Composer: Jasleen Royal
Lyrics: Raj Shekhar, Jaideep Sahni, Neeraj Rajawat, Aditya Sharma, David Klyton
Hichki, Yashraj Films’ latest venture and Rani Mukerji’s comeback film after a four-year hiatus (her last was Mardaani in 2014), touches upon Tourette’s syndrome — an inherited genetic condition which involves disparity among the brain’s neurotransmitters. Hichki or hiccups is also a reference to the concept of interruption and disturbance — literally and otherwise — that the disorder causes in some people’s lives.
For the seven tracks of this film, which is an adaptation of the film Front of the Class, based on the book of the same name, producer Aditya Chopra and director Siddharth Malhotra have roped in 26-year-old composer Jasleen Royal, whom we heard as a vocalist first. She was the refrain in the lead protagonist’s head in Dear Zindagi, sang Preet in Khoobsurat, and more popularly Din shagna da in Phillauri and the jingle Paytm karo.
Her outings as a composer include the commendable tunes in Baar Baar Dekho and a couple of ditties in Shlok Sharma’s Haraamkhor. The minimal adornment, internal monologue-style verse her music usually follows is absent in the tunes of Hichki.
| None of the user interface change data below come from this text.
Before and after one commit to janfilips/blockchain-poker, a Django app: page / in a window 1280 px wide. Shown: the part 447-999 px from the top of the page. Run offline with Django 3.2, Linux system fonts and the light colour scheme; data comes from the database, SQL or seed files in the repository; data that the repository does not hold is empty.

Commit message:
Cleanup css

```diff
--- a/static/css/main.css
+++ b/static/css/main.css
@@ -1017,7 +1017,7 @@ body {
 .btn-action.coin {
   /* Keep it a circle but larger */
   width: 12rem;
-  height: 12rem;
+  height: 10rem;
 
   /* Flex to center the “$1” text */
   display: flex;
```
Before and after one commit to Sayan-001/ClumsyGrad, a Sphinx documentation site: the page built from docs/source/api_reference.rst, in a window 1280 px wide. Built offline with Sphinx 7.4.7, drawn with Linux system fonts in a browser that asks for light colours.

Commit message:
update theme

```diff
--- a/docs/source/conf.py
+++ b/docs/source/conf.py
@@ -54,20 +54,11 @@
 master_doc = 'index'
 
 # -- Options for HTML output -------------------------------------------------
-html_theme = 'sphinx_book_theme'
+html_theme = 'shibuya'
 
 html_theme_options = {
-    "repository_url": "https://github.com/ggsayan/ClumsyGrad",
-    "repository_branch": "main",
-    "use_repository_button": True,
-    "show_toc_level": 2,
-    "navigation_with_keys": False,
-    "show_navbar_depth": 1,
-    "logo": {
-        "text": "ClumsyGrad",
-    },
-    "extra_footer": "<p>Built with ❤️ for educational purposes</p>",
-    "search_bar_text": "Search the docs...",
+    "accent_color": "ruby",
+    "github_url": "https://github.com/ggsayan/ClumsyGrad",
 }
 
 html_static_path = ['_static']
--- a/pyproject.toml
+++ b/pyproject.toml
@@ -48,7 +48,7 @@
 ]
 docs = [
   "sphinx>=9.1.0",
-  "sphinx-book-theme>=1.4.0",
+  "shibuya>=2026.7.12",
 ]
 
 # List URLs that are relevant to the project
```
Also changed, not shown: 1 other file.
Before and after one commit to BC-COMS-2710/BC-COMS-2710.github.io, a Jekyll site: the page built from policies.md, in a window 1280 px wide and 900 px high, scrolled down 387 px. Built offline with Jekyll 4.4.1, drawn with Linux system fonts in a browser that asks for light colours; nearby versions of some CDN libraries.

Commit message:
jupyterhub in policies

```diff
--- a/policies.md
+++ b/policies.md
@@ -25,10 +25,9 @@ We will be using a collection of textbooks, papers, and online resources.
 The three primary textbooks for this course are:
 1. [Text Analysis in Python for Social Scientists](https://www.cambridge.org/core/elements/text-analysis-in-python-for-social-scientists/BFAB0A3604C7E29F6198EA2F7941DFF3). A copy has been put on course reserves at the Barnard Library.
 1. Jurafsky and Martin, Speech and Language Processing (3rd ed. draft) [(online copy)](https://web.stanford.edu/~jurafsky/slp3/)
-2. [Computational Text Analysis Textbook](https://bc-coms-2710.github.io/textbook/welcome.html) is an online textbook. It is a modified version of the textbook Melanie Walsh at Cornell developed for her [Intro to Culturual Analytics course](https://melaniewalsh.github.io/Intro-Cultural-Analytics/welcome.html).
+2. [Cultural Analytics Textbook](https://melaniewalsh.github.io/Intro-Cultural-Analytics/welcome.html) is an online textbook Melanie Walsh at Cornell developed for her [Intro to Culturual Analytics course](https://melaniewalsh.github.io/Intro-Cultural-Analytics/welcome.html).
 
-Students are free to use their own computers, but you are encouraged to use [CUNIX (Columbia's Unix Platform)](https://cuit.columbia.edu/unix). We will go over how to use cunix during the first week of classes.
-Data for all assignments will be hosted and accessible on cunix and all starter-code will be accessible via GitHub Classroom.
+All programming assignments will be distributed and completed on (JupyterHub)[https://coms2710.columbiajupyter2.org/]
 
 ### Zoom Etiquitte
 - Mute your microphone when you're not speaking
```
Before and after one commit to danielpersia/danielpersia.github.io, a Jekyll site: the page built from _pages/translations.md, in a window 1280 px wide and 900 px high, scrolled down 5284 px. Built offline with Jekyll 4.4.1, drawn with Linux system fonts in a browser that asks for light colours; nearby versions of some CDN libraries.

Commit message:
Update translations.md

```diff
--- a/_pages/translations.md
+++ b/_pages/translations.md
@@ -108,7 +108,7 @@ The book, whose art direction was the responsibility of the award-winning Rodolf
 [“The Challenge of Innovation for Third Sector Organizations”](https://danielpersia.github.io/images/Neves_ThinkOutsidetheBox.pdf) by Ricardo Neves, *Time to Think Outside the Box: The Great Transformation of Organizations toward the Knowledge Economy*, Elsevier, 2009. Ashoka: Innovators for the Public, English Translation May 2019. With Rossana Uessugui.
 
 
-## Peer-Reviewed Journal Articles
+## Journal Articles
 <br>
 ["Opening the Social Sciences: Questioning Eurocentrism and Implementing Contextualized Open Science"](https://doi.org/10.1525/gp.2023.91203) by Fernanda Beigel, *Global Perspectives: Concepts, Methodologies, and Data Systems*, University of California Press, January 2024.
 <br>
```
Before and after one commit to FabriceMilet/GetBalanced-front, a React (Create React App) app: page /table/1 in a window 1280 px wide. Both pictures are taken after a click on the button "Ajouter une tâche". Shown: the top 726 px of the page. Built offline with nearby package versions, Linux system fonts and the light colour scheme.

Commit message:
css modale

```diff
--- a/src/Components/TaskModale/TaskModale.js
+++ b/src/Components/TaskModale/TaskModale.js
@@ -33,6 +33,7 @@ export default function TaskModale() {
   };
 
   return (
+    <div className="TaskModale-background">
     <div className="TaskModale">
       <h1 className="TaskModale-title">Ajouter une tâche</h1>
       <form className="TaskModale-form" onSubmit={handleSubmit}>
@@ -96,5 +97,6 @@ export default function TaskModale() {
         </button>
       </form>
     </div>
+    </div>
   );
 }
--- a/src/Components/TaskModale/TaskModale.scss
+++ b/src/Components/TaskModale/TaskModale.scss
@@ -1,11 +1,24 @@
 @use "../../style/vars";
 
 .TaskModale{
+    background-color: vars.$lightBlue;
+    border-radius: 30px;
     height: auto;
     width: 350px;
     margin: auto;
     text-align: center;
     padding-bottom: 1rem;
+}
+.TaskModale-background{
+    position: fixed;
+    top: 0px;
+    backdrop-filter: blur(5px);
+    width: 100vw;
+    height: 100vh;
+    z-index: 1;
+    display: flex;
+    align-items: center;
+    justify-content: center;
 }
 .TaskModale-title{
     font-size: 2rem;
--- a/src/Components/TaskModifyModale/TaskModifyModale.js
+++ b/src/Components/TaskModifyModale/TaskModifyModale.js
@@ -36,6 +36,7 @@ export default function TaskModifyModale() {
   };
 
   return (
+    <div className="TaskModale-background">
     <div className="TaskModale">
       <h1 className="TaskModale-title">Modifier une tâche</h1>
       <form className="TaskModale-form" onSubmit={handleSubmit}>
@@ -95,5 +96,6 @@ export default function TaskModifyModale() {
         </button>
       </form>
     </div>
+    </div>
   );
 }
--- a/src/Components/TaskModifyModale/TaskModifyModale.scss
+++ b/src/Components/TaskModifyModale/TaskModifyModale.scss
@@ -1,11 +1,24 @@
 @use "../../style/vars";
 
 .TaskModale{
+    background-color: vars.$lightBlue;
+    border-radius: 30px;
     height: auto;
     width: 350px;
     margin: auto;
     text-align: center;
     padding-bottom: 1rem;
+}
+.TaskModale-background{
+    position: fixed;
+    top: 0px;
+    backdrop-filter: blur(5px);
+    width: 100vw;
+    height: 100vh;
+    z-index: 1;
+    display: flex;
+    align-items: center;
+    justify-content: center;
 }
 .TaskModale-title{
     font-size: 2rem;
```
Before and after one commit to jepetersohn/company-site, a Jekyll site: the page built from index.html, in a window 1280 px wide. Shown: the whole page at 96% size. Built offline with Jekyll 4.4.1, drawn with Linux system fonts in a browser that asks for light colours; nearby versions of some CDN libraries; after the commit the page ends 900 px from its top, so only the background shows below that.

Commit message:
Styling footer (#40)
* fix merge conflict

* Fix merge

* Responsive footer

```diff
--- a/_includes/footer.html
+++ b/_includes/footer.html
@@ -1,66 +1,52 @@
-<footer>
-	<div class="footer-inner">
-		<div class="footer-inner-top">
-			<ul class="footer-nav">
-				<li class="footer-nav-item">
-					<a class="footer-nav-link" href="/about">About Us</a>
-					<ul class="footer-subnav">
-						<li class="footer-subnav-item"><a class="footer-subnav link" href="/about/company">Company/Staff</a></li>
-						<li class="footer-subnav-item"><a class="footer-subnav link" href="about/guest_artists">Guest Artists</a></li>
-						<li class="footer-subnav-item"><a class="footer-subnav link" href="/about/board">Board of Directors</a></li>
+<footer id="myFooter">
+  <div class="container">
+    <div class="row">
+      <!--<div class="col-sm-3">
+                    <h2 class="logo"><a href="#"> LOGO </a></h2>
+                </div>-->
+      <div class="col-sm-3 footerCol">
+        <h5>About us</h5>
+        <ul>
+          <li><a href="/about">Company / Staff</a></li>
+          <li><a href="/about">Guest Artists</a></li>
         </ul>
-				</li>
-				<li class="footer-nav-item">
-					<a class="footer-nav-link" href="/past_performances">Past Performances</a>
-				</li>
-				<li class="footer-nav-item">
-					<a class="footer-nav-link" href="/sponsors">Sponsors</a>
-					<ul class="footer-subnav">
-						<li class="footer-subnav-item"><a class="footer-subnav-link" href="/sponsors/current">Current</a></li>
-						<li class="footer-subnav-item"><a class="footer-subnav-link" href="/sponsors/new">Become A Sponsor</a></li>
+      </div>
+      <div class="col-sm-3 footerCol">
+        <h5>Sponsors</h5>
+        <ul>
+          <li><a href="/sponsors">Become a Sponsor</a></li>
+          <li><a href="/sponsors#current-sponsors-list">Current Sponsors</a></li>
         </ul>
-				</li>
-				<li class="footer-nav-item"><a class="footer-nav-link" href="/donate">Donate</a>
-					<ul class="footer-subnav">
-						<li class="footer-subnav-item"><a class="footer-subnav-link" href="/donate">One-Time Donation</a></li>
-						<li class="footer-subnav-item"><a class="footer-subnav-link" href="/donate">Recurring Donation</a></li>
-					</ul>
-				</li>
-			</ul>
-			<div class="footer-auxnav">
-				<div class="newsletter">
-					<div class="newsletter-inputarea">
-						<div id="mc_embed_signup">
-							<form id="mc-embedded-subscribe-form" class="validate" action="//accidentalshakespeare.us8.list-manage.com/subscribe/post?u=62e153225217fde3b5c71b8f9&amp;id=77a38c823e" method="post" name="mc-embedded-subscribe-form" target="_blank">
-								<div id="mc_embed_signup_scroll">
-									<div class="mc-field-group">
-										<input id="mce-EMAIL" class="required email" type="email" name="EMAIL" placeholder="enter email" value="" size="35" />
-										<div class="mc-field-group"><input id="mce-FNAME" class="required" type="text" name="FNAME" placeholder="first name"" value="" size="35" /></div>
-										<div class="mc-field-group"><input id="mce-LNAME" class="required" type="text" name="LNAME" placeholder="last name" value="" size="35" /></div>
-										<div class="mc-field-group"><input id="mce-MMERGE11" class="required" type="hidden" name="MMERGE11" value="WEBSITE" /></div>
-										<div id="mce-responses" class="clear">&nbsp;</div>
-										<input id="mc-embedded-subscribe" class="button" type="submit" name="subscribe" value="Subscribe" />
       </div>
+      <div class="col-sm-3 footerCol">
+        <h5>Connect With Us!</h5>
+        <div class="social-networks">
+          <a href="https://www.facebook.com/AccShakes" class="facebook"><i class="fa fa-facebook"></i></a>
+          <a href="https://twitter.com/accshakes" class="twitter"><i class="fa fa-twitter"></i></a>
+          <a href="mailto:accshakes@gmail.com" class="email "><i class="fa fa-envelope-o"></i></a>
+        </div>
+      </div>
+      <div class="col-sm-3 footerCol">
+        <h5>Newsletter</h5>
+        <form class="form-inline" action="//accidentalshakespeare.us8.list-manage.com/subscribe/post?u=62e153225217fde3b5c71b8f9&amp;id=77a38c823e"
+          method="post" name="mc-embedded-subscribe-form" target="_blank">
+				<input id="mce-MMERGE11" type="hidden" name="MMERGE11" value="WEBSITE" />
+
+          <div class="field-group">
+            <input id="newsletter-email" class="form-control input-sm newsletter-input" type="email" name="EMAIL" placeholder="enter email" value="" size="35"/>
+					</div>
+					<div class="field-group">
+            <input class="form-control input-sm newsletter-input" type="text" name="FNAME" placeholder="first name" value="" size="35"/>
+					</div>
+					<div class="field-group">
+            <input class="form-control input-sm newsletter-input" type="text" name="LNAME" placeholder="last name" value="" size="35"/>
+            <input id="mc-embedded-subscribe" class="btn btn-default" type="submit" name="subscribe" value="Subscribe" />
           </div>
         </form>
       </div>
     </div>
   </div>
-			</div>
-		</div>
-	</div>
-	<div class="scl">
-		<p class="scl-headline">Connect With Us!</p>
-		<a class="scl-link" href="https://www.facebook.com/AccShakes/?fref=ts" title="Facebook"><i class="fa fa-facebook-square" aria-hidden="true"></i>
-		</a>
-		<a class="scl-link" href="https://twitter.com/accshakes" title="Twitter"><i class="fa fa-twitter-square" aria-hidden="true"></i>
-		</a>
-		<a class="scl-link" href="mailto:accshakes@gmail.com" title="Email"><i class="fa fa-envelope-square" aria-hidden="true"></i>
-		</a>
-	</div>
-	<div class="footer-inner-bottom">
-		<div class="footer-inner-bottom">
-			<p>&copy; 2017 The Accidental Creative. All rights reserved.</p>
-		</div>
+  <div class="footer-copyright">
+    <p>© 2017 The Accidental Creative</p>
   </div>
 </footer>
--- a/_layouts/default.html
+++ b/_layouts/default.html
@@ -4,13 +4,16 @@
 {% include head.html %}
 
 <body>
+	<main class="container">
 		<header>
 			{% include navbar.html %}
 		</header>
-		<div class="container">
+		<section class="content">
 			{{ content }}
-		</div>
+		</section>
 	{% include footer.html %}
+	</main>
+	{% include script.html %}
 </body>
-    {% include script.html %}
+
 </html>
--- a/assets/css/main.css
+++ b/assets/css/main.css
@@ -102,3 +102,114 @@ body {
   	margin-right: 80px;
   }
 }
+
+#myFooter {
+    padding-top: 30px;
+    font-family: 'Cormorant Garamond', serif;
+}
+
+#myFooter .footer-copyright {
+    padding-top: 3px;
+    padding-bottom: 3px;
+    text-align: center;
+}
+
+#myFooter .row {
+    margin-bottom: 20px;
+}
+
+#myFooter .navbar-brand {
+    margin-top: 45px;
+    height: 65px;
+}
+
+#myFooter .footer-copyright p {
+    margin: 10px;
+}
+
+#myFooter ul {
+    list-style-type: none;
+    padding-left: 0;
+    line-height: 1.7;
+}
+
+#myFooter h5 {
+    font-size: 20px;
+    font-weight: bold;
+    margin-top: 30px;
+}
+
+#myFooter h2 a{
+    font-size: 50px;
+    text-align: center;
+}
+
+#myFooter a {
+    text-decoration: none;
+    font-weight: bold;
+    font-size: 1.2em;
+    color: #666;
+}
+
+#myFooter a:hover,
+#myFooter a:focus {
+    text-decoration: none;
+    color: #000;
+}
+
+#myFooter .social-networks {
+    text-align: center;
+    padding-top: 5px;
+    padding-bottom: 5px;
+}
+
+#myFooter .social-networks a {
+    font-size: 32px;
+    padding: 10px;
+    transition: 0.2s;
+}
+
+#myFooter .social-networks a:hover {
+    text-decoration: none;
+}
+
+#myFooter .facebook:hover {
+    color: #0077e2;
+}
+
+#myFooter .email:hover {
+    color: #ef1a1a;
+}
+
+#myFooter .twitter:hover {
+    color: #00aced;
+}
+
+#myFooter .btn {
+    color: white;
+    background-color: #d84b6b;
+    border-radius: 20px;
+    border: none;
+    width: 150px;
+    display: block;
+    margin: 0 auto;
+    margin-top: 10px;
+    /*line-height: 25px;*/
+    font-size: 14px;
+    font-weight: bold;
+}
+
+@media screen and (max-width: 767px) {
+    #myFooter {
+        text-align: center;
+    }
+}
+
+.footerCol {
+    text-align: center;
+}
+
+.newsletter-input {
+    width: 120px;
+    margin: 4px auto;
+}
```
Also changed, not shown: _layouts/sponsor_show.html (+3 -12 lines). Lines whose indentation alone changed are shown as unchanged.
It’s partly interesting but with not much melodic invention. Nothing never really stands out.
The album opens with Harshdeep Kaur crooning the title song in which Royal makes the shehnai sound like a peepni with a single rhythm loop. This beginning remotely reminds one of AR Rahman’s Wat wat in Tamasha. It’s notable that Royal has always taken much inspiration from her favourite composer. It is definitely one of the better tracks on the album. We loved the transition, albeit for a few seconds, into a dholak and voice format. The Soul of Hichki is the same song but with a different, more synth-oriented arrangement. Ironically, the first one comes with more soul.
Royal often touches this with a sarangi and makes it a refreshing addition. Jaideep Sahani weaves the term ‘hichki’ well in the lyrics. Madamji go easy is a Tamil rap by David Klyton and has vocals by Benny Dayal. It is heavy on tinny-sounding percussion. Nothing worth writing home about. Khol de par, sung by Arijit Singh, belongs to the category of elevating and cheerful pieces Amit Trivedi is known for. It begins beautifully — with Royal singing the tabla bols softly to a guitar — and the music and lyrics continue to cascade effortlessly, but get lost somewhere in the middle.
Teri dastaan begins with a piano prelude, which continues to back the piece as Royal gets behind the microphone and sings in her childlike voice. She even attempts a falsetto here, something we’ve never heard from her. It isn’t a faulty composition but is similar to many songs she’s done in the past. The song appears again as Naina’s theme, mostly on the piano, but the lyrics are replaced with humming in this version. Royal also uses the xylophone and fine string arrangements here. The number is intelligently produced and sounds wonderful. Phir kya gam by Shilpa Rao is a typical indie pop track that uses an acoustic guitar, mostly, and has Rao nailing the bass notes. The soft beatboxing in the background is a unique idea.
Hichki is not the finest album around at this point. Many bits in it are repetitive and one may not want to hear it beyond the title song. But one needs to give due credit to Royal for putting together seven very listenable tracks with intelligent orchestration, compared to albums that are delivering absolute cacophony. She is definitely going to be the one to watch out for.